What this task involves =
The entries follow. Print each one exactly.

Web page edit records =
****************

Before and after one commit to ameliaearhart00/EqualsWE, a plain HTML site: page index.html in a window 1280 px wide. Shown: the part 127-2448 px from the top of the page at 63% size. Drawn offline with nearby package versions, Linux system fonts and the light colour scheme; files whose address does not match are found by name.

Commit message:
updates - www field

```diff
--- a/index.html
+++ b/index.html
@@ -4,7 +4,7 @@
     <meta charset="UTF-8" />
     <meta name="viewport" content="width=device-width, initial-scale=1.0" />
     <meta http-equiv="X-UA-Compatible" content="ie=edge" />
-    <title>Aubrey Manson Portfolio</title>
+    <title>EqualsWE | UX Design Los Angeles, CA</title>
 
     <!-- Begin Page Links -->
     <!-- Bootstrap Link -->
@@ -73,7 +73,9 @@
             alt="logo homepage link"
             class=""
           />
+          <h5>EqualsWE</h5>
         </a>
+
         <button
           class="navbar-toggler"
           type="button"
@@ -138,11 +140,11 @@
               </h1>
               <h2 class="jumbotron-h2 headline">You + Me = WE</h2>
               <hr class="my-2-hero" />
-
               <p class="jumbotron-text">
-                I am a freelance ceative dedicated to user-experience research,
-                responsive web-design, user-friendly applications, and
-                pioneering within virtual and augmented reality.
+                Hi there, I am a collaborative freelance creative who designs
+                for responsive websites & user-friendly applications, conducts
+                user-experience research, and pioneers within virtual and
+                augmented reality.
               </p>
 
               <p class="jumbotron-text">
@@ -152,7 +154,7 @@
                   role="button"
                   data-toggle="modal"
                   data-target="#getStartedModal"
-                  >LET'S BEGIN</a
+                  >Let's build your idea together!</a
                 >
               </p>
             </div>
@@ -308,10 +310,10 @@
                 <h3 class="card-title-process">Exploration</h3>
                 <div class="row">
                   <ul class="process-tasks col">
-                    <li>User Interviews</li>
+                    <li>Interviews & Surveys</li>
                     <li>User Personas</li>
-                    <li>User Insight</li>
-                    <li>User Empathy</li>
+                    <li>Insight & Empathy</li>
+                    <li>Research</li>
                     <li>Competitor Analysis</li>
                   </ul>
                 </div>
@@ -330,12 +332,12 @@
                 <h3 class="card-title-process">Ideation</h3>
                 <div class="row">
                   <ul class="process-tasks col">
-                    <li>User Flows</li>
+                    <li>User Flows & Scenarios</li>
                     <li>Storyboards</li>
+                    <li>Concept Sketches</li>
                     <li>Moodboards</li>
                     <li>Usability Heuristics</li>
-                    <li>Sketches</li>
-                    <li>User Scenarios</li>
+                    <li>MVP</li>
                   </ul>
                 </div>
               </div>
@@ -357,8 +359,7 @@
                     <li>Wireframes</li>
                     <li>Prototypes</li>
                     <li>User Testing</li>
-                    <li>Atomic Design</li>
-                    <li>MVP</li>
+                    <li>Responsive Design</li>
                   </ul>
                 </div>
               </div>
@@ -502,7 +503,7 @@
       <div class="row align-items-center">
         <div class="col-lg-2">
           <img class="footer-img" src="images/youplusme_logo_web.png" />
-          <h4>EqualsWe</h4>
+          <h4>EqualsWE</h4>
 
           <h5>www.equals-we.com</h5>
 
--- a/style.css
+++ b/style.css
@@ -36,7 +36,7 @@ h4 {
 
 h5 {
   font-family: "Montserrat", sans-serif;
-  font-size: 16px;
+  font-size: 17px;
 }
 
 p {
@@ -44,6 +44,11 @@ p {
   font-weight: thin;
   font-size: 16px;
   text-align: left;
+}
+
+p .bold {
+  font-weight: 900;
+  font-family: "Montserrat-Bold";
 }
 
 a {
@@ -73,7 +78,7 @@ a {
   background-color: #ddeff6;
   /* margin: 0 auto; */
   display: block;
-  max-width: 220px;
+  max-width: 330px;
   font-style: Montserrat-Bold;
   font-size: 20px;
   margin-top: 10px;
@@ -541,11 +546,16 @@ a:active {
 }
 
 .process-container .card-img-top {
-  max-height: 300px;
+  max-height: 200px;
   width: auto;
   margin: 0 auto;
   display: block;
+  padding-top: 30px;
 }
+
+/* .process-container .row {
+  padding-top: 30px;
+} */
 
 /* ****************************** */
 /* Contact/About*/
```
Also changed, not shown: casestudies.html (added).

****************

Problem solution =
Before and after one commit to ameliaearhart00/EqualsWE, a plain HTML site: page index.html in a window 1280 px wide. Shown: the part 127-2448 px from the top of the page at 63% size. Drawn offline with nearby package versions, Linux system fonts and the light colour scheme; files whose address does not match are found by name.

Commit message:
updates - www field

```diff
--- a/index.html
+++ b/index.html
@@ -4,7 +4,7 @@
     <meta charset="UTF-8" />
     <meta name="viewport" content="width=device-width, initial-scale=1.0" />
     <meta http-equiv="X-UA-Compatible" content="ie=edge" />
-    <title>Aubrey Manson Portfolio</title>
+    <title>EqualsWE | UX Design Los Angeles, CA</title>
 
     <!-- Begin Page Links -->
     <!-- Bootstrap Link -->
@@ -73,7 +73,9 @@
             alt="logo homepage link"
             class=""
           />
+          <h5>EqualsWE</h5>
         </a>
+
         <button
           class="navbar-toggler"
           type="button"
@@ -138,11 +140,11 @@
               </h1>
               <h2 class="jumbotron-h2 headline">You + Me = WE</h2>
               <hr class="my-2-hero" />
-
               <p class="jumbotron-text">
-                I am a freelance ceative dedicated to user-experience research,
-                responsive web-design, user-friendly applications, and
-                pioneering within virtual and augmented reality.
+                Hi there, I am a collaborative freelance creative who designs
+                for responsive websites & user-friendly applications, conducts
+                user-experience research, and pioneers within virtual and
+                augmented reality.
               </p>
 
               <p class="jumbotron-text">
@@ -152,7 +154,7 @@
                   role="button"
                   data-toggle="modal"
                   data-target="#getStartedModal"
-                  >LET'S BEGIN</a
+                  >Let's build your idea together!</a
                 >
               </p>
             </div>
@@ -308,10 +310,10 @@
                 <h3 class="card-title-process">Exploration</h3>
                 <div class="row">
                   <ul class="process-tasks col">
-                    <li>User Interviews</li>
+                    <li>Interviews & Surveys</li>
                     <li>User Personas</li>
-                    <li>User Insight</li>
-                    <li>User Empathy</li>
+                    <li>Insight & Empathy</li>
+                    <li>Research</li>
                     <li>Competitor Analysis</li>
                   </ul>
                 </div>
@@ -330,12 +332,12 @@
                 <h3 class="card-title-process">Ideation</h3>
                 <div class="row">
                   <ul class="process-tasks col">
-                    <li>User Flows</li>
+                    <li>User Flows & Scenarios</li>
                     <li>Storyboards</li>
+                    <li>Concept Sketches</li>
                     <li>Moodboards</li>
                     <li>Usability Heuristics</li>
-                    <li>Sketches</li>
-                    <li>User Scenarios</li>
+                    <li>MVP</li>
                   </ul>
                 </div>
               </div>
@@ -357,8 +359,7 @@
                     <li>Wireframes</li>
                     <li>Prototypes</li>
                     <li>User Testing</li>
-                    <li>Atomic Design</li>
-                    <li>MVP</li>
+                    <li>Responsive Design</li>
                   </ul>
                 </div>
               </div>
@@ -502,7 +503,7 @@
       <div class="row align-items-center">
         <div class="col-lg-2">
           <img class="footer-img" src="images/youplusme_logo_web.png" />
-          <h4>EqualsWe</h4>
+          <h4>EqualsWE</h4>
 
           <h5>www.equals-we.com</h5>
 
--- a/style.css
+++ b/style.css
@@ -36,7 +36,7 @@ h4 {
 
 h5 {
   font-family: "Montserrat", sans-serif;
-  font-size: 16px;
+  font-size: 17px;
 }
 
 p {
@@ -44,6 +44,11 @@ p {
   font-weight: thin;
   font-size: 16px;
   text-align: left;
+}
+
+p .bold {
+  font-weight: 900;
+  font-family: "Montserrat-Bold";
 }
 
 a {
@@ -73,7 +78,7 @@ a {
   background-color: #ddeff6;
   /* margin: 0 auto; */
   display: block;
-  max-width: 220px;
+  max-width: 330px;
   font-style: Montserrat-Bold;
   font-size: 20px;
   margin-top: 10px;
@@ -541,11 +546,16 @@ a:active {
 }
 
 .process-container .card-img-top {
-  max-height: 300px;
+  max-height: 200px;
   width: auto;
   margin: 0 auto;
   display: block;
+  padding-top: 30px;
 }
+
+/* .process-container .row {
+  padding-top: 30px;
+} */
 
 /* ****************************** */
 /* Contact/About*/
```
Also changed, not shown: casestudies.html (added).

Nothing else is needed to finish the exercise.